THERE are phrases that have little if any intrinsic meaning in themselves, but somehow manage to convey much.
On Wearside an oft-used expression is “Why mind here.” In itself, gibberish, but we know exactly what the speaker is attempting to express.
Last Saturday evening I heard one gentleman ask his friend what the result of the Leicester-Sunderland game had been.
The answer: “Nil-nil. And it WAS a nil-nil” – spoke more than it said. On the surface nonsensical, but it told all.
It is unlikely that ballads will be written about Saturday’s game, but it wasn’t all bad.
In fact, it was a big bucket of thrills compared to the Burnley match – and a point, plus a clean sheet are always useful, especially away from home.
Another dreary goalless draw at Loftus Road in August would have made the world, or at least the league table seem a little more palatable.
Sunderland would now be a place higher and Queens Park Rangers would be an imposing eight points behind them.
With the horribly obvious exceptions of Southampton and Arsenal, Sunderland’s defence has mainly been solid this season.

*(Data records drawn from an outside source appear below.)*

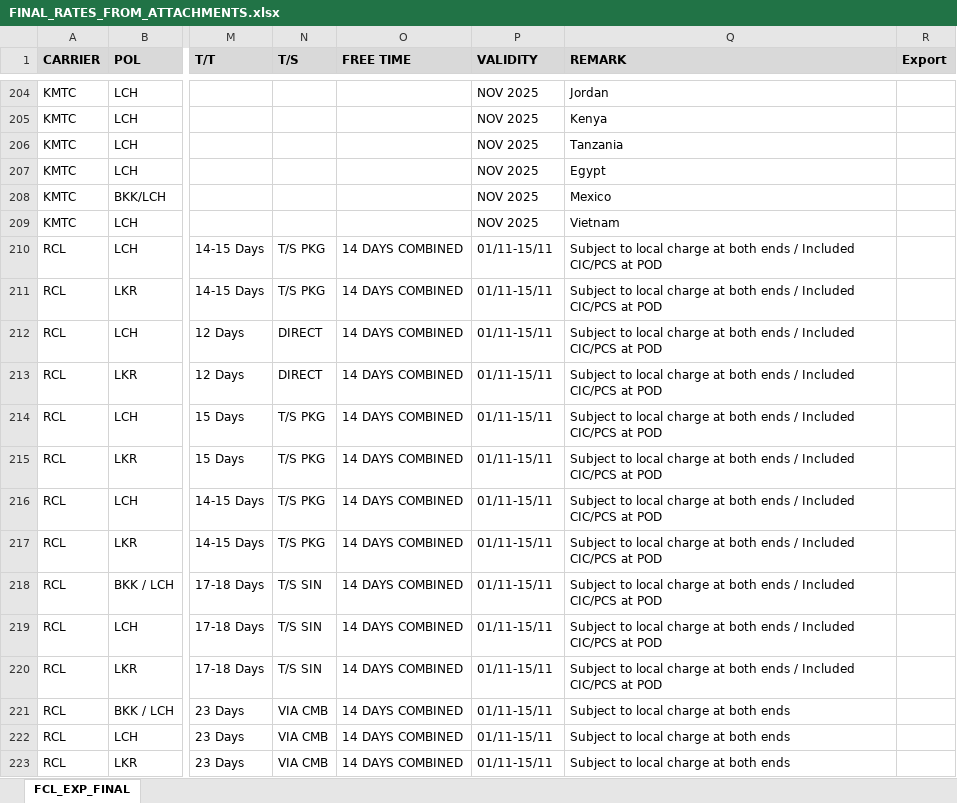
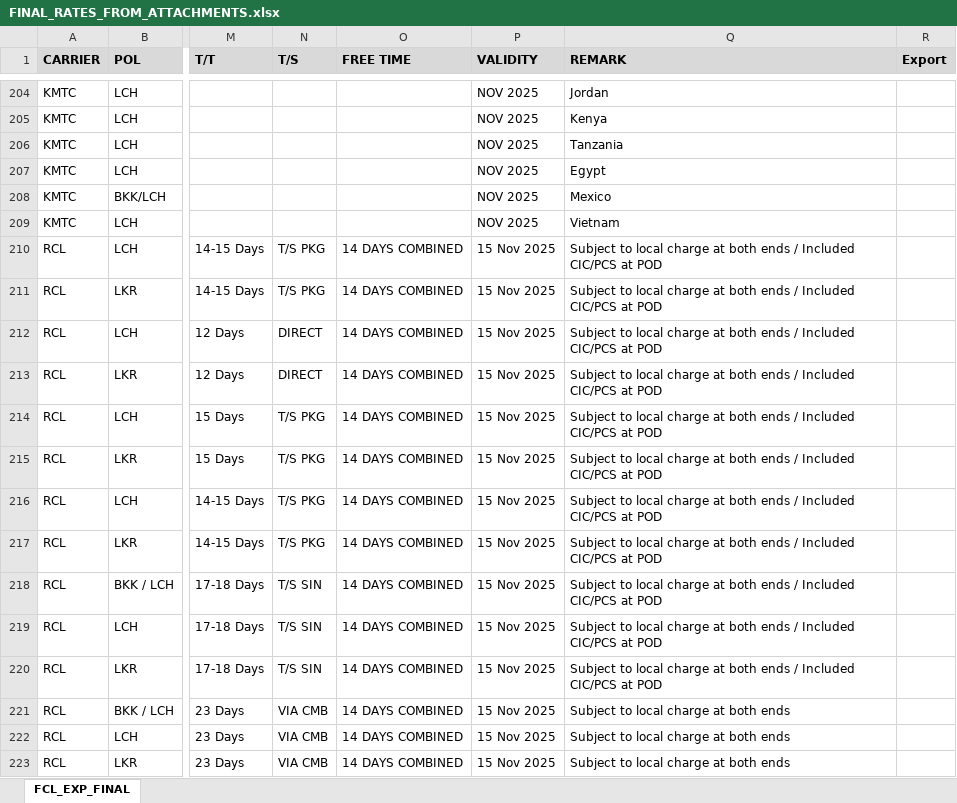
Before and after one commit to champkris/rate_automation, an Excel workbook: docs/output/FINAL_RATES_FROM_ATTACHMENTS.xlsx, sheet FCL_EXP_FINAL, drawn as a sheet; only a part is shown, gaps mark what is left out; values as stored, in another font and other column widths than the file's, no borders; the diff covers the shown part only; the diff names each change by its address in the sheet, - before the commit and + after, or states it on an @@ line.

```diff
--- a/docs/output/FINAL_RATES_FROM_ATTACHMENTS.xlsx (sheet FCL_EXP_FINAL)
+++ b/docs/output/FINAL_RATES_FROM_ATTACHMENTS.xlsx (sheet FCL_EXP_FINAL)
-P210:P223 (VALIDITY): 01/11-15/11
+P210:P223 (VALIDITY): 15 Nov 2025
```
Also changed, not shown: 195 edited cells elsewhere in this sheet, 1 other file.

The team as a whole played pretty well in the first 45 minutes at Leicester. The feeling at half time was that more of the same would see an away win.
But Sunderland and the match itself deteriorated. The second half felt like one long foul.
The dispiriting element to the game was its predictability. A draw was not a dream result for either side, but defeat would have been something of a boot to the gizzard – and it showed.
Leicester had failed to score in their previous four games. Sunderland had blanked in five of their 11.
The Entertainers – as neither team is known – gave us exactly what we expected. Neither side should have settled for a point in this fixture, but in the end they both did.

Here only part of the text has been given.